[[ THE DATA, beginning ]]

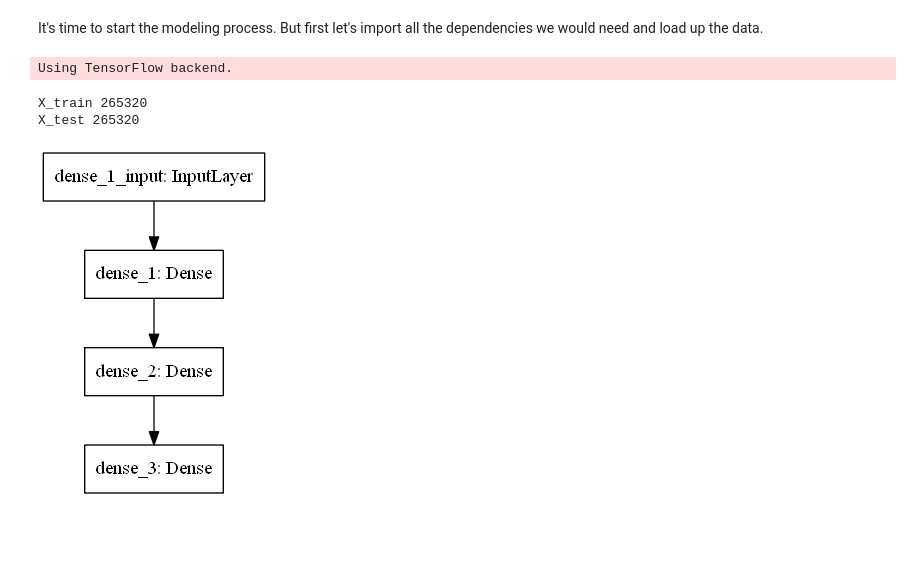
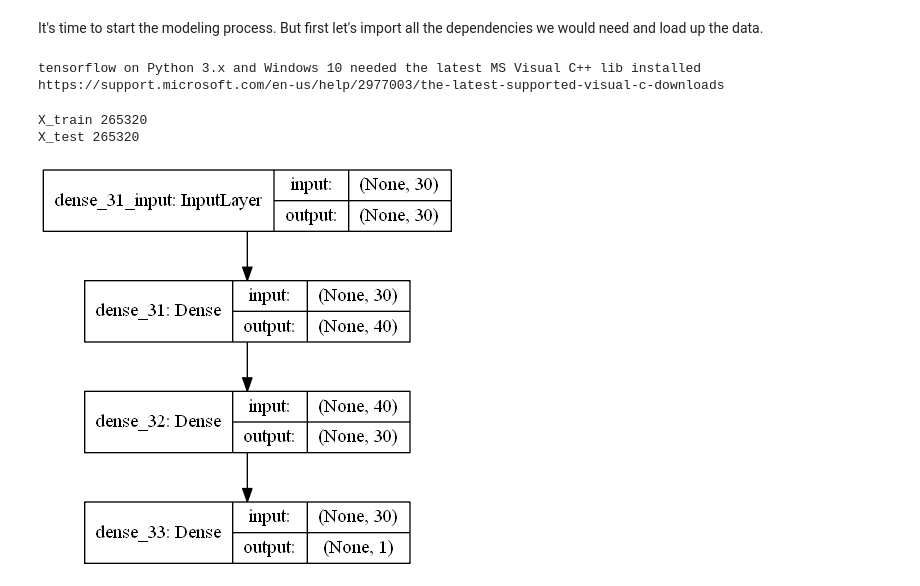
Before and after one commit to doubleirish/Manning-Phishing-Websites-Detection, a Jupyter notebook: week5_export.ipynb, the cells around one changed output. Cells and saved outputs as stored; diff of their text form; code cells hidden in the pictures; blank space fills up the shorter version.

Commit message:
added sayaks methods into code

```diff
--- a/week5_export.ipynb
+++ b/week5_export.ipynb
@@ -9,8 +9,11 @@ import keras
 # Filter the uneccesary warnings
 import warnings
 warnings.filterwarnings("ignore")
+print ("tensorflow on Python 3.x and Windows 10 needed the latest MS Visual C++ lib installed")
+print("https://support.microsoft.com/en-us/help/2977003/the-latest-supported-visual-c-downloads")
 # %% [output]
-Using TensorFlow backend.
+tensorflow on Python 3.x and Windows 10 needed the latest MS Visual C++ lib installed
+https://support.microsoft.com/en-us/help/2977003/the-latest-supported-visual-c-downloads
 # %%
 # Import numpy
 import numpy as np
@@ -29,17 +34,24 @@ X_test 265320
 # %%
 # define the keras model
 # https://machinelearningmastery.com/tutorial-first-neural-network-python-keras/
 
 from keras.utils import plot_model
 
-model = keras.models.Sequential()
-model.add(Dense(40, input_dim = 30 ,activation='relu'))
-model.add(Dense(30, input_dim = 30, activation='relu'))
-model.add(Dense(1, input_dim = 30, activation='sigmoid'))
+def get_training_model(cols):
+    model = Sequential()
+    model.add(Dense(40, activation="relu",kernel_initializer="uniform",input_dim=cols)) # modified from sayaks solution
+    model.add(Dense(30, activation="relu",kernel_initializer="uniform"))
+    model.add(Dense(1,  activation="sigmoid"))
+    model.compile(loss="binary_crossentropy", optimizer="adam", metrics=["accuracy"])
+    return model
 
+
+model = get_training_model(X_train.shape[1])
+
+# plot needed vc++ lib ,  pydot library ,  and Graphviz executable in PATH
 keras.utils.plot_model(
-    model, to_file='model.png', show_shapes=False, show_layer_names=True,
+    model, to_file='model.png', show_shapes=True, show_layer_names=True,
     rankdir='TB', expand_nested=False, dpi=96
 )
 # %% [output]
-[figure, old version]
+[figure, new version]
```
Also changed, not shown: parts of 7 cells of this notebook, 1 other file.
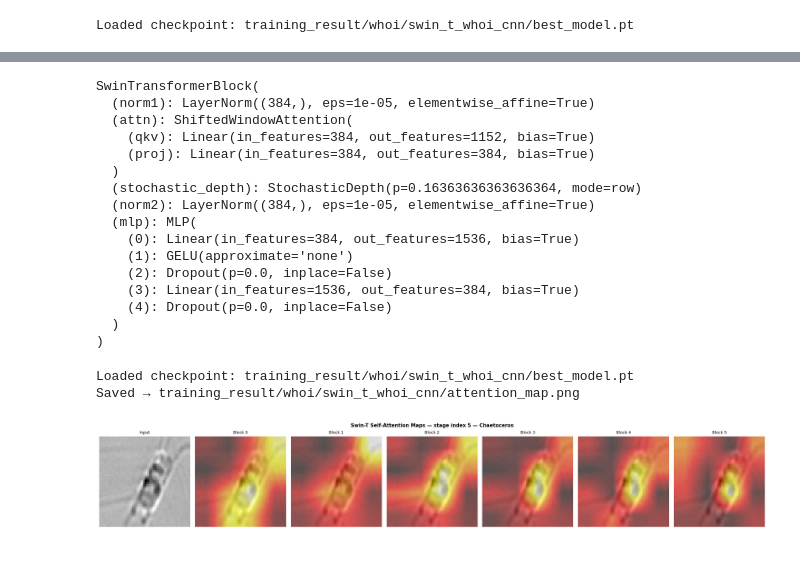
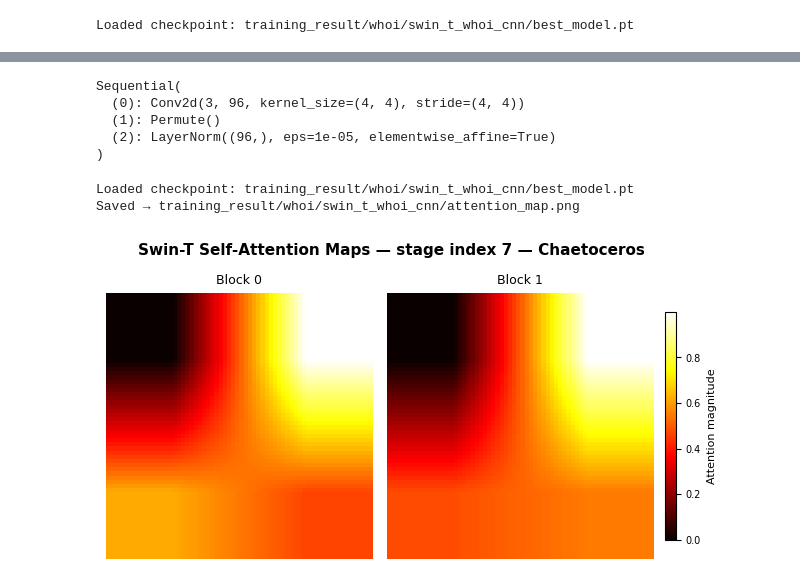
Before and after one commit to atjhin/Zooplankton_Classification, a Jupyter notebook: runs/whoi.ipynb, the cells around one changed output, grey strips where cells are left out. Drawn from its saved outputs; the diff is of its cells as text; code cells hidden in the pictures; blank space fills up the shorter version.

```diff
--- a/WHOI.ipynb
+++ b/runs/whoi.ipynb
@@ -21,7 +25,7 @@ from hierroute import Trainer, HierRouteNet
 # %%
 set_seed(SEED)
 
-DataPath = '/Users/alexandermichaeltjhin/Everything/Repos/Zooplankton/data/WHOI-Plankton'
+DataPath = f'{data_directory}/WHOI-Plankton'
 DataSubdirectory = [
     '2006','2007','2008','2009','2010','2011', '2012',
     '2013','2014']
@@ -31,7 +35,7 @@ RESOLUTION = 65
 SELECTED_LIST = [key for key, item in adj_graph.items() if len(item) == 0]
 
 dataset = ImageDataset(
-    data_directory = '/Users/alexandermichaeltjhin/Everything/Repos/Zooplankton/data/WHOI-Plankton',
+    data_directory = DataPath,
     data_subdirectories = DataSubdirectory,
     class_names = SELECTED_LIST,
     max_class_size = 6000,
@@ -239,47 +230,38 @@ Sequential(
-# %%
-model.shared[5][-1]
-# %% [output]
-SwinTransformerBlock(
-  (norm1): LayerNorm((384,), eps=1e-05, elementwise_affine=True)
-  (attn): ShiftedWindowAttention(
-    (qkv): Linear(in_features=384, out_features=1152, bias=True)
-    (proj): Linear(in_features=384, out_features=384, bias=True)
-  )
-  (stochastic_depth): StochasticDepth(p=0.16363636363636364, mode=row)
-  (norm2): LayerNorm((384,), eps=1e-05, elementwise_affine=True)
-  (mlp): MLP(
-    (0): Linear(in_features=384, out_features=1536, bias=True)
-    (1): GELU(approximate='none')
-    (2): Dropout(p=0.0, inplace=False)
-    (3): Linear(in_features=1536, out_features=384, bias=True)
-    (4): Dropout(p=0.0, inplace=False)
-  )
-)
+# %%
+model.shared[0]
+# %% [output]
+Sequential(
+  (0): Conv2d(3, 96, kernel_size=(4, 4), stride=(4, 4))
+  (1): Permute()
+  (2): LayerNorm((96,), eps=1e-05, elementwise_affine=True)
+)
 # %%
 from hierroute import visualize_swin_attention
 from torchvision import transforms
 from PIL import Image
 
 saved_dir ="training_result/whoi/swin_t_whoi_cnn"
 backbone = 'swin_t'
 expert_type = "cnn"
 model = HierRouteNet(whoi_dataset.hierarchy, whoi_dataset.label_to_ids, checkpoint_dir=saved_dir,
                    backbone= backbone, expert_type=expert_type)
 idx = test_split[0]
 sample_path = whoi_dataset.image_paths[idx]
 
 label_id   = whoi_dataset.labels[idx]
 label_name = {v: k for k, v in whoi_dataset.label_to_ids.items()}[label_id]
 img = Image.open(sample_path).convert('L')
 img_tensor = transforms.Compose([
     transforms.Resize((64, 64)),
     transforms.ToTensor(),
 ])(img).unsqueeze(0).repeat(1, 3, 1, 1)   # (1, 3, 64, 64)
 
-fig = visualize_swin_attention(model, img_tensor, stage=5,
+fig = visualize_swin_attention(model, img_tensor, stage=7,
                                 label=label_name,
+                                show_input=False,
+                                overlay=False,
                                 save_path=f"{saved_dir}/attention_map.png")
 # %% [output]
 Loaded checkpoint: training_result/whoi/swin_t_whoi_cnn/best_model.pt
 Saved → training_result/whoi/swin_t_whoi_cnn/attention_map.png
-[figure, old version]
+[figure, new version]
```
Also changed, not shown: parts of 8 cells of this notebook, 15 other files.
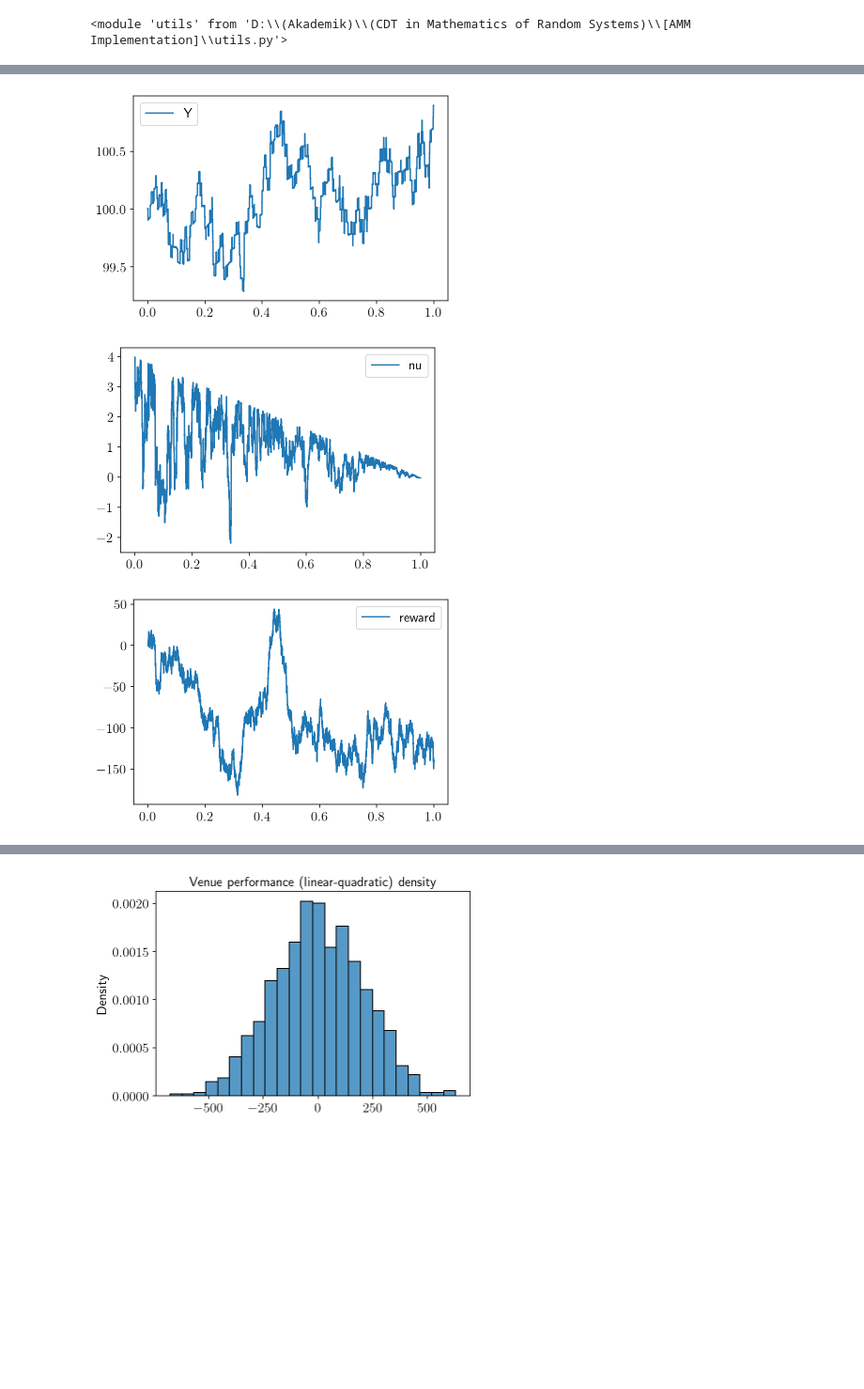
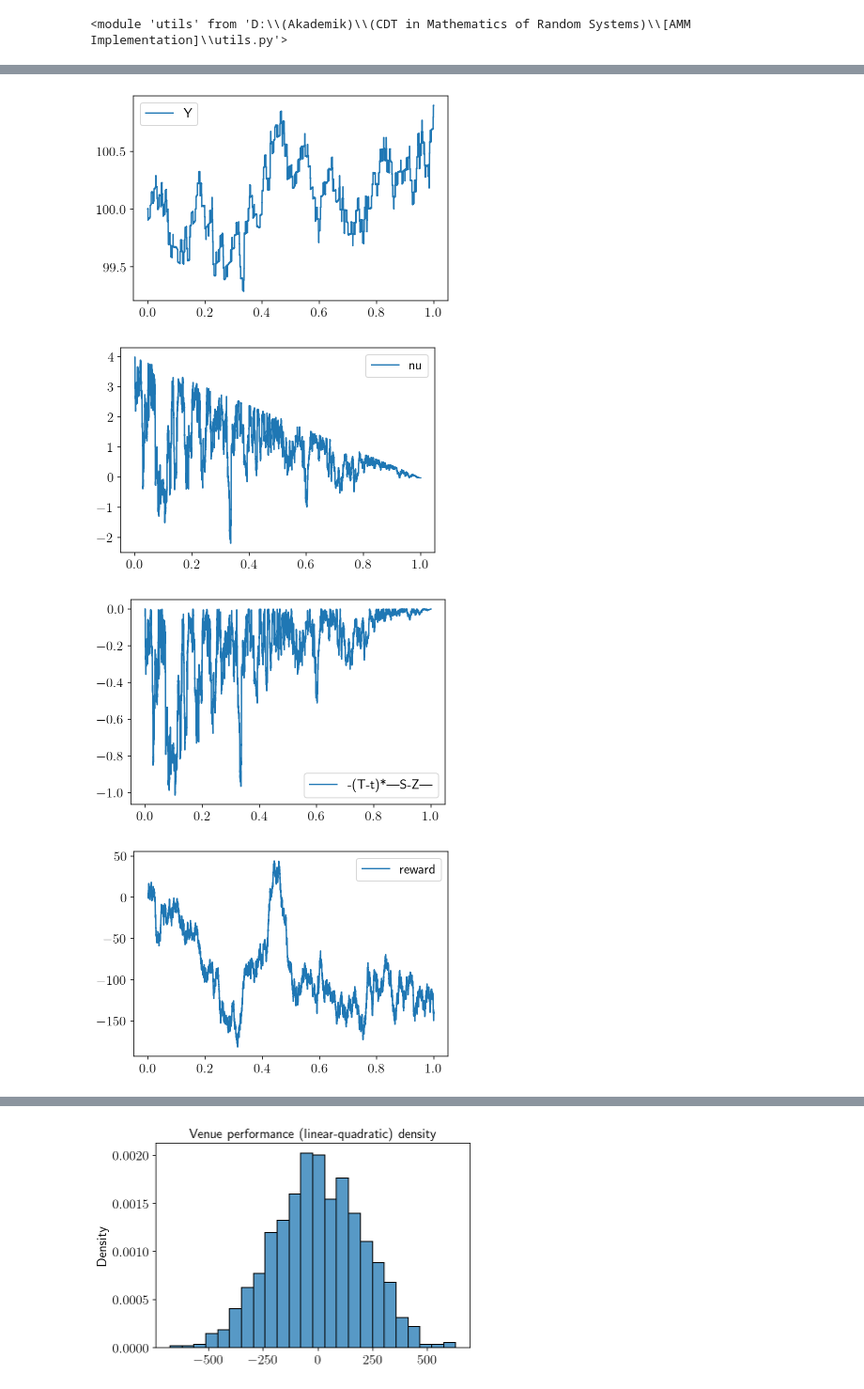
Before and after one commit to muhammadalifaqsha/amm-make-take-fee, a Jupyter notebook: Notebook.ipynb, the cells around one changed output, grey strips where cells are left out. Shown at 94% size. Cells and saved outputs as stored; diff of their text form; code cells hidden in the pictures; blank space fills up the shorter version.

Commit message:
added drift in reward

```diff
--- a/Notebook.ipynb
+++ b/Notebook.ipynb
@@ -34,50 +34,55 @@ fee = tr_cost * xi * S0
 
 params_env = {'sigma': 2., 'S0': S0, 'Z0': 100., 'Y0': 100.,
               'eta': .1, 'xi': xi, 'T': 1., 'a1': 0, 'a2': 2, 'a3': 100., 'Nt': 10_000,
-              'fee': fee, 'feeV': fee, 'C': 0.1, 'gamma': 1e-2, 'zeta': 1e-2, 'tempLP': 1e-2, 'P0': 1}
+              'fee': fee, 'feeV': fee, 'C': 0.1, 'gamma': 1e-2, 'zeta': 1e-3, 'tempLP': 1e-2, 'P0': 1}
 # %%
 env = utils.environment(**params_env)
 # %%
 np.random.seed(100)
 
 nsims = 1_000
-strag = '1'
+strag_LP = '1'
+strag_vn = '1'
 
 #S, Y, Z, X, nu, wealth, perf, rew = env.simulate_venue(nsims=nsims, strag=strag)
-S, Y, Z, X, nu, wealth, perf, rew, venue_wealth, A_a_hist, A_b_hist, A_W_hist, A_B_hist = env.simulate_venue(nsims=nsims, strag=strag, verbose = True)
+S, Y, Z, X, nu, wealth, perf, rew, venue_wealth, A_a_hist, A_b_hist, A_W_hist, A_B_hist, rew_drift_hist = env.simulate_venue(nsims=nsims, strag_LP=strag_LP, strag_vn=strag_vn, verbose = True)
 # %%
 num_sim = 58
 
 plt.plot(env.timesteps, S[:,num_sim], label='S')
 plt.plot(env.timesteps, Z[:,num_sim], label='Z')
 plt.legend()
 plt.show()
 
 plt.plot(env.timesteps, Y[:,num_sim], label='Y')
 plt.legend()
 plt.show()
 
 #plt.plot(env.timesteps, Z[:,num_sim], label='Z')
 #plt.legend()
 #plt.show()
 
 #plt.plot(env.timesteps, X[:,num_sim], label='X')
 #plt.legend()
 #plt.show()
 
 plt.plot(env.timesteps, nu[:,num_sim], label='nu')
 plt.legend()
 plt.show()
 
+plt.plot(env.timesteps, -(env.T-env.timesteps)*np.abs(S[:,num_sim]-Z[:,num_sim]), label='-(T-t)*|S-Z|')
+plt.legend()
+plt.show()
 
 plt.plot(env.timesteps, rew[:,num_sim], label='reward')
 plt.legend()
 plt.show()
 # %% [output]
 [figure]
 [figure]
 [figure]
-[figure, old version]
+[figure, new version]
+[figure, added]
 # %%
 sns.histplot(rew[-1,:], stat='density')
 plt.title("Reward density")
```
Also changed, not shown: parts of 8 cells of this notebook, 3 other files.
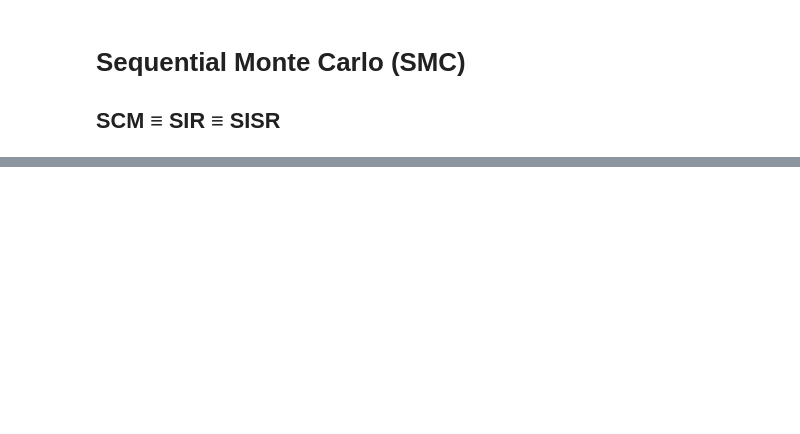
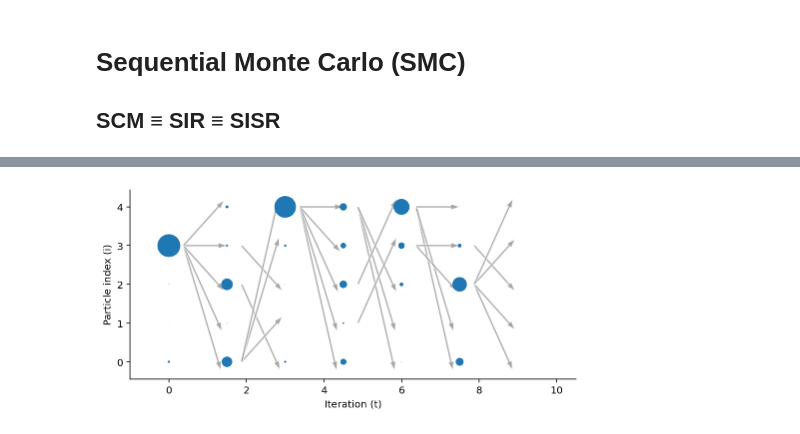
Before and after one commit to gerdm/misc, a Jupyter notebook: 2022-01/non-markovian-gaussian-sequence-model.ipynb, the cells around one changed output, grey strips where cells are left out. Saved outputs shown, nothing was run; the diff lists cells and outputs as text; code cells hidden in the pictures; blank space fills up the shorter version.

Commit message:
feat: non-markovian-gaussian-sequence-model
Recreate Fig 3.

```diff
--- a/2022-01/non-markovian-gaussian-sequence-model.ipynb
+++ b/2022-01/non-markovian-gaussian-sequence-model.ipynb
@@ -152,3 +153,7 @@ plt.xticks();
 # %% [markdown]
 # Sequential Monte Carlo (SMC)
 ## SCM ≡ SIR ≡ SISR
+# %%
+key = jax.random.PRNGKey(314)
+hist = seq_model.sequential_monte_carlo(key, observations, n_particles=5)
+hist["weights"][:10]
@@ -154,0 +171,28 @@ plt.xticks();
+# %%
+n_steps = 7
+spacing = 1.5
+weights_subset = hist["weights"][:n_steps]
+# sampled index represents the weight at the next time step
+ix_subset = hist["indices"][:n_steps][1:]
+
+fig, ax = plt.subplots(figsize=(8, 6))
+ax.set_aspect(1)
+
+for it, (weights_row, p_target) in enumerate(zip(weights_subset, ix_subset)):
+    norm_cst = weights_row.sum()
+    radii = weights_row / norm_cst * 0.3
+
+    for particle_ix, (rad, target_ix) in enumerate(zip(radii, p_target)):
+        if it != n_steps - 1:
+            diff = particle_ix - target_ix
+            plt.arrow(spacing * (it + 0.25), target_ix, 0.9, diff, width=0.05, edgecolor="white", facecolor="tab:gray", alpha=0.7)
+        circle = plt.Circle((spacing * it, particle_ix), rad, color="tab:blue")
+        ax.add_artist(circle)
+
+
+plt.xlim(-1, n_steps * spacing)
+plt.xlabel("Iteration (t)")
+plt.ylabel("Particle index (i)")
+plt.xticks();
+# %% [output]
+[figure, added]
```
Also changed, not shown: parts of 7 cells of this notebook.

[[ THE DATA, end ]]

- WORK TO COMPLETE
Find the string "Dense" in the data. Report each line it appears in.

- WRITTEN ANSWER
-model.add(Dense(40, input_dim = 30 ,activation='relu'))
-model.add(Dense(30, input_dim = 30, activation='relu'))
-model.add(Dense(1, input_dim = 30, activation='sigmoid'))
+    model.add(Dense(40, activation="relu",kernel_initializer="uniform",input_dim=cols)) # modified from sayaks solution
+    model.add(Dense(30, activation="relu",kernel_initializer="uniform"))
+    model.add(Dense(1,  activation="sigmoid"))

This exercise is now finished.